WHAT YOU SHOULD DO » Starting with the line that contains "B --> C[EmoLLM" and stopping after the line that contains "G -->|是| H[等级提升一级]", copy the entries below exactly. Include nothing else.

INPUT FOR THIS TASK »
[Start of Attachment]

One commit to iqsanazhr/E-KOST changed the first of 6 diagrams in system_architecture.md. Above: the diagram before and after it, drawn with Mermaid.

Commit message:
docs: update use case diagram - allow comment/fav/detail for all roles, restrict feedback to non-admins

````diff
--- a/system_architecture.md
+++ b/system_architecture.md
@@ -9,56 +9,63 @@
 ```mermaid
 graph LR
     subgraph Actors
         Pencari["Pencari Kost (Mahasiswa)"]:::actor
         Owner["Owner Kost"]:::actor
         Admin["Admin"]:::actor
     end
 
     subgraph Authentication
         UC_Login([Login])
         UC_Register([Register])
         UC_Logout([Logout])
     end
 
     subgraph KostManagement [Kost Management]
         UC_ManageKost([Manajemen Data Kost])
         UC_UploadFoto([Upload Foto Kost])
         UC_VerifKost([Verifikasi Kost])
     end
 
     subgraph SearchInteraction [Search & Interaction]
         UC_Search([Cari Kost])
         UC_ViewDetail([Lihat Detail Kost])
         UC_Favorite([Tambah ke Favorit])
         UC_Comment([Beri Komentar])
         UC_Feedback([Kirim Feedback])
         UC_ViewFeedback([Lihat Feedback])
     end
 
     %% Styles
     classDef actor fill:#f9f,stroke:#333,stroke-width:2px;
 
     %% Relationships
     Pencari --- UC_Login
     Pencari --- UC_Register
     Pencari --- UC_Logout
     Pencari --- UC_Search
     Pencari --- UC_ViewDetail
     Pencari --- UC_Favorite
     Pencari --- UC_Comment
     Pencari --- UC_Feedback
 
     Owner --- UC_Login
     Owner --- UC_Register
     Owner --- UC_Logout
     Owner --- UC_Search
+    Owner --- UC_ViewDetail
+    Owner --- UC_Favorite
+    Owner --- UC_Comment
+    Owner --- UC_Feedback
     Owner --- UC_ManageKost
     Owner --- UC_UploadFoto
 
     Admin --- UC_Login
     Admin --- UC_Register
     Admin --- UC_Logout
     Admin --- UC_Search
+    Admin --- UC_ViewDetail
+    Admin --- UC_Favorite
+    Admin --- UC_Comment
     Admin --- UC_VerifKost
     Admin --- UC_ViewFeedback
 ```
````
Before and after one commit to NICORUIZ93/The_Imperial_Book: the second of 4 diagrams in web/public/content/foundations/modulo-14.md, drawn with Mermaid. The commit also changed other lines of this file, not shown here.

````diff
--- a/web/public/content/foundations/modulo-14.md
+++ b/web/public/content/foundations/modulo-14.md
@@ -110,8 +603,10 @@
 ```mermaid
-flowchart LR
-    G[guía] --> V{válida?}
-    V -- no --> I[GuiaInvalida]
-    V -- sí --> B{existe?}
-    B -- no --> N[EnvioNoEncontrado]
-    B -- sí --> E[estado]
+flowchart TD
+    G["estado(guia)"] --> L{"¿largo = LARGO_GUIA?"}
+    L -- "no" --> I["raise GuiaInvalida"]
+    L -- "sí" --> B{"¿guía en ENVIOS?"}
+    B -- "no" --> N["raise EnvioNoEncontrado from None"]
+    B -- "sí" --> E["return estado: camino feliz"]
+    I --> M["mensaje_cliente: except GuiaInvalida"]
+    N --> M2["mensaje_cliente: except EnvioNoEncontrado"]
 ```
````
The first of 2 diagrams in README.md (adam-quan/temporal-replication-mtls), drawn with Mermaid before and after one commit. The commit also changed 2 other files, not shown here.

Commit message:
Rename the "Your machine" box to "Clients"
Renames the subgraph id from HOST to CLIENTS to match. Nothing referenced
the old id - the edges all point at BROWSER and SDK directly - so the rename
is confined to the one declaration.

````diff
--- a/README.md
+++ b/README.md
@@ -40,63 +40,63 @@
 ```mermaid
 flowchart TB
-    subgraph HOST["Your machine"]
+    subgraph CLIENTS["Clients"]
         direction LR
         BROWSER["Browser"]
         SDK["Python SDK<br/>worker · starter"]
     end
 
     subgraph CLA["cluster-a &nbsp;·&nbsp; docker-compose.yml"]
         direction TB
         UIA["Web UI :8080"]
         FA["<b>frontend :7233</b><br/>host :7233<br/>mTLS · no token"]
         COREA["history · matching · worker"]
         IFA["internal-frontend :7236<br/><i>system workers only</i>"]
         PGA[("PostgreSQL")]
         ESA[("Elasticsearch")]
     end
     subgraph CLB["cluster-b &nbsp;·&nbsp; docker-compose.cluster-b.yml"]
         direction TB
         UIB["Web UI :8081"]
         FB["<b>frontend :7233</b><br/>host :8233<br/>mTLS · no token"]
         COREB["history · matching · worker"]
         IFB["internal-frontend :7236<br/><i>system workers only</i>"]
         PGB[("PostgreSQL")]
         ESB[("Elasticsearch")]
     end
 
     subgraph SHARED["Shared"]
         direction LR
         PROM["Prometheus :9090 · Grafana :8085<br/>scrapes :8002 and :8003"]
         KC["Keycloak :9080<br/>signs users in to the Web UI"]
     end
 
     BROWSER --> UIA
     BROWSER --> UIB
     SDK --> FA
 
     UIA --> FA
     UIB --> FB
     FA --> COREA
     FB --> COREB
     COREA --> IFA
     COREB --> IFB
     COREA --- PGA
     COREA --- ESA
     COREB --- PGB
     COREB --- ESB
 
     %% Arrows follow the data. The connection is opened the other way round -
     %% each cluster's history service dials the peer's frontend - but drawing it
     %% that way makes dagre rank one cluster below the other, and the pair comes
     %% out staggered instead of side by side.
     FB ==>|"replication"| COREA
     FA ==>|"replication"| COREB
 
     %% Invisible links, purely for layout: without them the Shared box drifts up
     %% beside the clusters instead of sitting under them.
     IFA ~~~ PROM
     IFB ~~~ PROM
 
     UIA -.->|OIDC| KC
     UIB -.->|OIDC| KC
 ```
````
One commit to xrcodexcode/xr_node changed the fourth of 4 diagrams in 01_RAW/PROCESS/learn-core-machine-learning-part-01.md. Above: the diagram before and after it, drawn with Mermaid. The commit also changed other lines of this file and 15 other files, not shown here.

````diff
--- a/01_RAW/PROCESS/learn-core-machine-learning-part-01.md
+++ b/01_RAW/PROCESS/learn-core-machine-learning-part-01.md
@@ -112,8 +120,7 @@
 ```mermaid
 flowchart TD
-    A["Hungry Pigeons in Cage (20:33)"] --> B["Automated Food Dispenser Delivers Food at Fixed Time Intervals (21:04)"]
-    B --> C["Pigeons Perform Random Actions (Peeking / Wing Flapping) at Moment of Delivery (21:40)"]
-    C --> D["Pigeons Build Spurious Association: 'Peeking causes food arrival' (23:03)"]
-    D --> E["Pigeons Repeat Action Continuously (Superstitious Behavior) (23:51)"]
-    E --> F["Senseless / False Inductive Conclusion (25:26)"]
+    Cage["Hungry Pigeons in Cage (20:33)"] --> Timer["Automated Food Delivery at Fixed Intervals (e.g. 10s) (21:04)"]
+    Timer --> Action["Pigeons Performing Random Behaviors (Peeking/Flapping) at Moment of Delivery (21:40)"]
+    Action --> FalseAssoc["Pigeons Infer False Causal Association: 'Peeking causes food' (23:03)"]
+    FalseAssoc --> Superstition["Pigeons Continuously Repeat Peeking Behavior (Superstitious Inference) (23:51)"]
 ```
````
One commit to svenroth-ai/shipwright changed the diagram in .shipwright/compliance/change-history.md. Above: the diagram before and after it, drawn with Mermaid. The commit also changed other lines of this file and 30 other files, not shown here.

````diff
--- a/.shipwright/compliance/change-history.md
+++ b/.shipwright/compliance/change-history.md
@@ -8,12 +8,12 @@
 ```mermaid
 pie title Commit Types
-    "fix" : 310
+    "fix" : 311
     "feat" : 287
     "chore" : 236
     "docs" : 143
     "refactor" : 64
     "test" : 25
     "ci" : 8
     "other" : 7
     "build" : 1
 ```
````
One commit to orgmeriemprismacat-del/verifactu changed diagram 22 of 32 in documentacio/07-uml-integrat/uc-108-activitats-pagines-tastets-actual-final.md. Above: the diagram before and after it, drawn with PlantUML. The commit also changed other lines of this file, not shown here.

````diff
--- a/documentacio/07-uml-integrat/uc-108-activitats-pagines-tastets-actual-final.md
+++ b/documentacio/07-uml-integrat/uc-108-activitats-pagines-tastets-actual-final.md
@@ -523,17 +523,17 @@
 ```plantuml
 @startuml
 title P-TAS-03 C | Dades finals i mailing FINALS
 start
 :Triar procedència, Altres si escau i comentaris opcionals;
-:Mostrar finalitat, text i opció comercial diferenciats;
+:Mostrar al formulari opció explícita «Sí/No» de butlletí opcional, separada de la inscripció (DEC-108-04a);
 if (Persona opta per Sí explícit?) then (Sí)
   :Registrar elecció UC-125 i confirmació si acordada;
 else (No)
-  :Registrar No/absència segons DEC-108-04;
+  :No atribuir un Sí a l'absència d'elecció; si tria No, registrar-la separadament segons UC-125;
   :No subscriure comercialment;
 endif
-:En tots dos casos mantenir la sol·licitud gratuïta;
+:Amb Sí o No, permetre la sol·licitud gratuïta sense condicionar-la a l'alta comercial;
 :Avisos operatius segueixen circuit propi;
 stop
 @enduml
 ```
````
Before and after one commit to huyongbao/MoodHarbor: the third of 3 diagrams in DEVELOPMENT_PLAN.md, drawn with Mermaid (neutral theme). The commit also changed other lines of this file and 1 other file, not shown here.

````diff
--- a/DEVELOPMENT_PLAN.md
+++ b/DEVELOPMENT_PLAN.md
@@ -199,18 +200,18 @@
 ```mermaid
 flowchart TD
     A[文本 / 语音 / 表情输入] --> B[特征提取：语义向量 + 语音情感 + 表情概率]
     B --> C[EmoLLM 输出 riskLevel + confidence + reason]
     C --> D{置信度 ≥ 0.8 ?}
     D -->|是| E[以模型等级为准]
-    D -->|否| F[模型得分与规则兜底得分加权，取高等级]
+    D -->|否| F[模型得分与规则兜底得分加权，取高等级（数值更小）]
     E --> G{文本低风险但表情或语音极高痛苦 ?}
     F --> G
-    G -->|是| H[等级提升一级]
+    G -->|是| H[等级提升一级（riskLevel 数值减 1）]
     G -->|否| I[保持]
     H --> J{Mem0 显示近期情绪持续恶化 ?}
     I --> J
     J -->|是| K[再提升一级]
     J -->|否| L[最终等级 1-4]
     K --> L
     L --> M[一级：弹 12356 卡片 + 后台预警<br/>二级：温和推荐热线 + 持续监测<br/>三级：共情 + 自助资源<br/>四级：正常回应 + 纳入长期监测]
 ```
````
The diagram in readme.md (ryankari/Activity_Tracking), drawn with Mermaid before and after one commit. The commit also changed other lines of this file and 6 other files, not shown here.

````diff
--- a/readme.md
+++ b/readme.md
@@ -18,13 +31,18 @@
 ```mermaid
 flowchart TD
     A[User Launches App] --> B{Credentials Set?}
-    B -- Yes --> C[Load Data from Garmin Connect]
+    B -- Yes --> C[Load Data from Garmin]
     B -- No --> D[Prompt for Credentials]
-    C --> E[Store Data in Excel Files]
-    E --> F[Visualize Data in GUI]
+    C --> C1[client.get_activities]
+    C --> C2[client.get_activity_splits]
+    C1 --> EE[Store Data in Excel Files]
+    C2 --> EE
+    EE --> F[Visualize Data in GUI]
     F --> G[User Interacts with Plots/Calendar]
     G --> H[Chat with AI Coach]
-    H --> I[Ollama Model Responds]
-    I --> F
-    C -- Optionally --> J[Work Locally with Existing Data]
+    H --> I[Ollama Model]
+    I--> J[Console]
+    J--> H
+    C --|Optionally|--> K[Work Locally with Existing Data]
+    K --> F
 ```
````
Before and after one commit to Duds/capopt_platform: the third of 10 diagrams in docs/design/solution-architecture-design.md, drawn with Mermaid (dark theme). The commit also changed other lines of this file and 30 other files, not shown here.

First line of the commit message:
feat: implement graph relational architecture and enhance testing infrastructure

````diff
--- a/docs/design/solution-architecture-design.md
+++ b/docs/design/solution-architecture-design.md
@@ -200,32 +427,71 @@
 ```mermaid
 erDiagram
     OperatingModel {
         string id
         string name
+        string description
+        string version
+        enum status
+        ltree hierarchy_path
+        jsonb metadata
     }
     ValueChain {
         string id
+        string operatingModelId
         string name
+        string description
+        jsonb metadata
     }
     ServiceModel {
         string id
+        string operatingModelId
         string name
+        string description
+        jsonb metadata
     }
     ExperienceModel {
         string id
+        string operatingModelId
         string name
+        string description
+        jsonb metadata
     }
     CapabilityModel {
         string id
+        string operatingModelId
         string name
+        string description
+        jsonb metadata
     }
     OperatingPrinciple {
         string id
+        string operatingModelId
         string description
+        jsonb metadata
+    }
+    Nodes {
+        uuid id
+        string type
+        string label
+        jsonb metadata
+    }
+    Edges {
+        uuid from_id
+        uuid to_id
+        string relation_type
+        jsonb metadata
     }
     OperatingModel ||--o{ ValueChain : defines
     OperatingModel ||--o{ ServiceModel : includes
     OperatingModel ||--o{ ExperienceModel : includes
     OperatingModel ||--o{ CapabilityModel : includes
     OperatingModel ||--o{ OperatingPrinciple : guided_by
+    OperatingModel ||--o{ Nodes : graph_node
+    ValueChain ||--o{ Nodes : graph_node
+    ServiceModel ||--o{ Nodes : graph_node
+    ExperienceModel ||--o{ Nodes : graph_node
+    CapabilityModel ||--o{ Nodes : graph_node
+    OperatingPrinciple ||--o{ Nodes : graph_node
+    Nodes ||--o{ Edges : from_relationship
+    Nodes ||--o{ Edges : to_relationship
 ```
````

[End of Attachment]

ANSWER SPACE »
     B --> C[EmoLLM 输出 riskLevel + confidence + reason]
     C --> D{置信度 ≥ 0.8 ?}
     D -->|是| E[以模型等级为准]
-    D -->|否| F[模型得分与规则兜底得分加权，取高等级]
+    D -->|否| F[模型得分与规则兜底得分加权，取高等级（数值更小）]
     E --> G{文本低风险但表情或语音极高痛苦 ?}
     F --> G
-    G -->|是| H[等级提升一级]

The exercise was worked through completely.